“We are thrilled to have this support for our efforts of commemoration, education, and public outreach,” said Daniel Dayton, executive director of the WWI Centennial Commission. “The American men and women who served in World War I helped to change the entire world. 4.7 million Americans stepped forward to serve in uniform during World War I. Two million of them deployed overseas. 116,516 of them never made it home. No war should be forgotten, and no military member’s service should be forgotten. The lessons of their service need to be honored, and to be learned from.”

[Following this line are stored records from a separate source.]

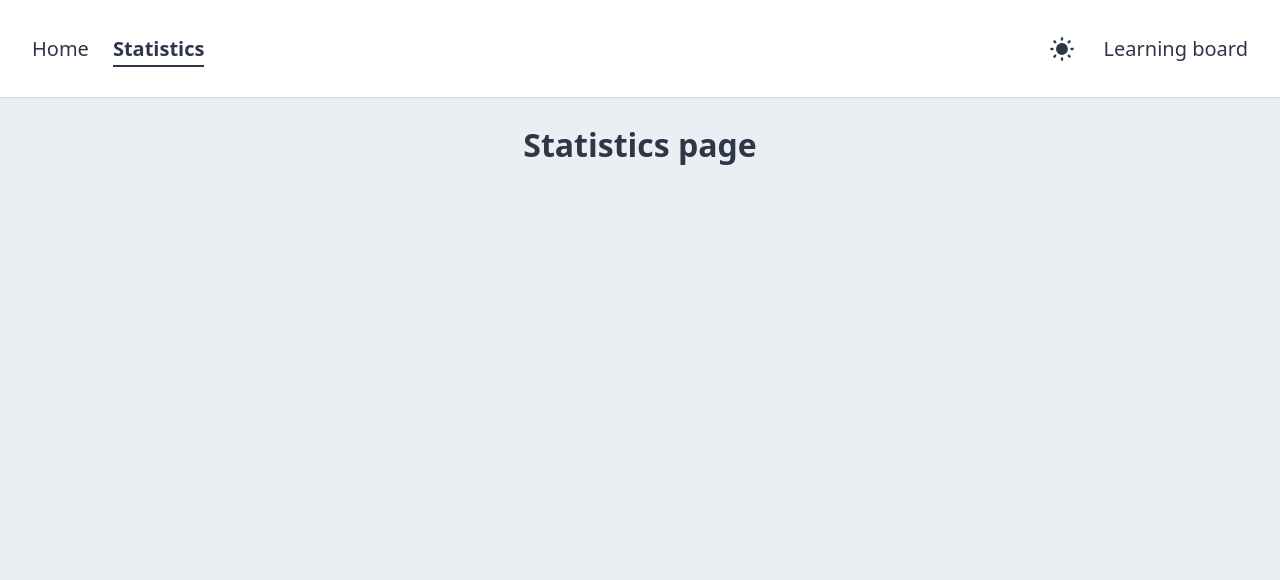
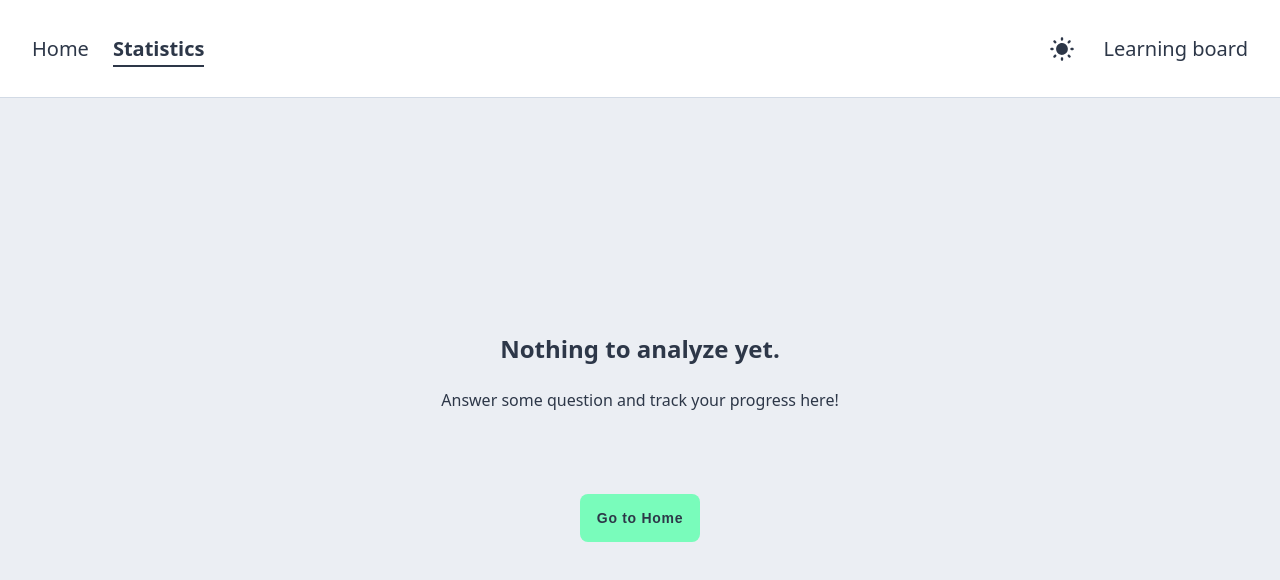
Before and after one commit to zsoltDedesi/Practice_board, a Vue app: page /statistics in a window 1280 px wide. Shown: the top 580 px of the page. Built offline with nearby package versions, Linux system fonts and the light colour scheme.

Commit message:
Created statistics page structure

```diff
--- a/src/components/OptionButton.vue
+++ b/src/components/OptionButton.vue
@@ -1,7 +1,12 @@
 <template>
     <button
-      class="button"
-      :class="{ selected: isSelected }"
+      class="button option-button"
+      :class="{
+        selected: isSelected,
+        correct: isCorrect,
+        incorrect: isIncorrect
+       }"
+      :disabled="isReadOnly"
       @click="$emit('select', label)"
     >
       {{ label }}
@@ -12,25 +17,57 @@
   export default {
     props: {
       label: String,
+      isCorrect: Boolean,
+      isIncorrect: Boolean,
       isSelected: Boolean,
-      // isCorrect: Boolean
+      isReadOnly: Boolean
     },
   };
 </script>
 
 <style scoped>
 
-button {
+.option-button {
     width: 48%;
     height: 150px;
     font-weight: 600;
     font-size: large;
 }
 
-.selected {
-    background-color: var(--color-primary-soft);
-    color: var(--color-text-primary);
+/* .option-button {
+  padding: 0.5rem 1rem;
+  border-radius: var(--border-radius);
+  border: 1px solid var(--color-border);
+  background-color: var(--color-surface-muted);
+  color: var(--color-text-primary);
+  cursor: pointer;
+  transition: background-color 0.2s ease, border-color 0.2s ease;
+} */
+
+.option-button.selected {
+  background-color: var(--color-primary-soft);
+  color: var(--color-text-primary);
+  border-color: var(--color-primary-border);
 }
+
+.option-button.correct {
+  background-color: var(--color-success);
+  color: var(--white);
+  border-color: var(--color-success);
+}
+
+.option-button.incorrect {
+  background-color: var(--color-error);
+  color: var(--white);
+  border-color: var(--color-error);
+}
+
+/* .option-button:hover {
+  background-color: var(--color-surface);
+  border-color: var(--color-primary-border);
+} */
+
+
 
 
 </style>
--- a/src/components/QuestionCard.vue
+++ b/src/components/QuestionCard.vue
@@ -6,7 +6,10 @@
         v-for="(option, index) in card.options"
         :key="index"
         :label="option"
+        :isCorrect="option === card.correctAnswer"
+        :isIncorrect="option === card.userAnswer && card.userAnswer !== card.correctAnswer"
         :isSelected="selectedOption === option"
+        :isReadOnly="isReadOnlyState"
         @select="selectOptions"
       />
 
@@ -26,6 +29,7 @@ export default {
   props: {
     card: Object,
     index: Number,
+    isReadOnlyState: false,
   },
 
   // data() {
@@ -78,11 +82,8 @@ export default {
 }
 
 .card {
-  width: 50%;
   max-width: 1000px;
   min-width: 400px;
-  /* margin: auto; */
-  /* padding: ; */
 }
 
 .options-container {
@@ -91,7 +92,7 @@ export default {
   align-items: center;
   flex-wrap: wrap;
   gap: 1.5em;
-  margin: 1em 0;
+  /* margin: 1em 0; */
 }
 
 </style>
--- a/src/pages/HomePage.vue
+++ b/src/pages/HomePage.vue
@@ -40,7 +40,7 @@ import { useCardStore } from '../stores/card';
 import AddNewPopup from '../components/AddNewPopup.vue';
 import QuestionCard from '../components/QuestionCard.vue';
 import ScrollToTop from '../components/ScrollToTop.vue';
-import { useRouter } from 'vue-router';
+// import { useRouter } from 'vue-router';
 
 export default {
   components: { AddNewPopup, QuestionCard, ScrollToTop },
@@ -108,11 +108,9 @@ export default {
 
 .welcome-text {
   justify-content: center;
-
   color: var(--color-text-secondary);
   flex-direction: column;
   text-align: center;
-  /* width: 100%; */
   min-height: calc(50vh);
 }
 
@@ -151,4 +149,10 @@ export default {
   align-items: center;
   gap: 3rem;
 }
+
+.card {
+  width: 50%;
+}
+
+
 </style>
--- a/src/pages/StatisticsPage.vue
+++ b/src/pages/StatisticsPage.vue
@@ -1,25 +1,109 @@
 <template>
-    <div class="statistics-body">
-        <h1>
-            Statistics page
-        </h1>
+  <div class="statistics-body-text">
+    <div v-if="cards.length === 0" class="empty-state">
+      <h2>Nothing to analyze yet.</h2>
+      <p>Answer some question and track your progress here!</p>
+      <button class="button primary home-btn" @click="$router.push('/')">
+        Go to Home
+      </button>
     </div>
-
+    <div v-else class="statistics-body">
+      <div class="statistics-info-container">
+        INFO
+      </div>
+      <div class="card-container">
+        <QuestionCard v-for="(card, index) in cards" :key="index" :card="card" :index="index" :isReadOnlyState="true" class="card" />
+      </div>
+    </div>
+  </div>
 
 </template>
 
 
 <script>
+import { useQuizStore } from '../stores/quiz';
+import { useCardStore } from '../stores/card';
+import QuestionCard from '../components/QuestionCard.vue';
+
+export default {
+  components: { QuestionCard },
+  // data() {
+
+  // },
+
+  created() {
+    this.quizStore = useQuizStore()
+    this.cardStore = useCardStore()
+  },
+
+  computed: {
+    cards() {
+      return this.cardStore.cards;
+    }
+  },
+
+
+
+
+}
 
 </script>
 
 
 <style scoped>
+.statistics-body-text {
+  display: flex;
+  justify-content: center;
+  align-items: center;
+  /* padding: auto; */
+  min-height: calc(90vh);
+}
+
+.home-btn {
+  margin: 4rem;
+}
+
+.empty-state {
+  text-align: center;
+}
 
 .statistics-body {
-    display: flex;
-    justify-content: center;
-    padding: auto;
+  display: flex;
+  flex-direction: row;
+  width: 100%;
+  /* height: calc(100vh - 10rem); */
+  height: calc(100vh - 100px - 4rem);
+  overflow: hidden;
 }
 
+.card-container {
+  flex: 1;
+  overflow-y: auto;
+  padding: 2rem 2rem 0 0;
+  display: flex;
+  flex-direction: column;
+  gap: 2rem;
+}
+
+.card {
+  width: auto;
+}
+
+.statistics-info-container {
+  width: 35%;
+  background-color: var(--color-surface);
+  margin: 2rem;
+  padding: 2rem;
+  /* height: calc(100vh - 10rem); */
+  height: calc(100vh - 100px - 4rem);
+  /* box-sizing: border-box; */
+  /* position: sticky; */
+  top: 0;
+  /* overflow: hidden; */
+  border-radius: var(--border-radius);
+}
+
+
+
+
 </style>
--- a/src/styles/components/button.css
+++ b/src/styles/components/button.css
@@ -41,6 +41,7 @@
     opacity: 0.5;
     pointer-events: none;
     cursor: not-allowed;
+    border: 1px solid var(--color-surface-muted);
   }
 
   /* CTA (pl. Create, New question) */
```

“I deeply appreciate our esteemed Congressional Representative Tulsi Gabbard’s commitment and diligent efforts on this admirable and long-needed legislation,” said Michelle Matson, Honolulu community advocate for the preservation, protection, and restoration of treasured historic sites and landscapes. “There is great history in Hawai‘i to honor our veterans who served during World War I. An ancestor, William G. Irwin, was the architect of the Kapiolani Park Trust and upon his death, his residential site was sold to the four counties of the Territory of Hawaii by his family for the purpose of the War Memorial. A substantial boulder with a bronze plaque commemorating the citizens of the Territory of Hawai‘i who made the ultimate sacrifice for our country is situated on this site today, amidst the protected green open space and with Diamond Head, a designated National Natural Landmark and State Historic Monument, as its dynamic backdrop. This site is the park portion of the War Memorial mauka of the seawall, which was conveyed into the Kapiolani Park Trust in 1998 for public protection in perpetuity. Our country’s significant and historical memorials to our freedom are worthy of the utmost respect, protection and restoration.”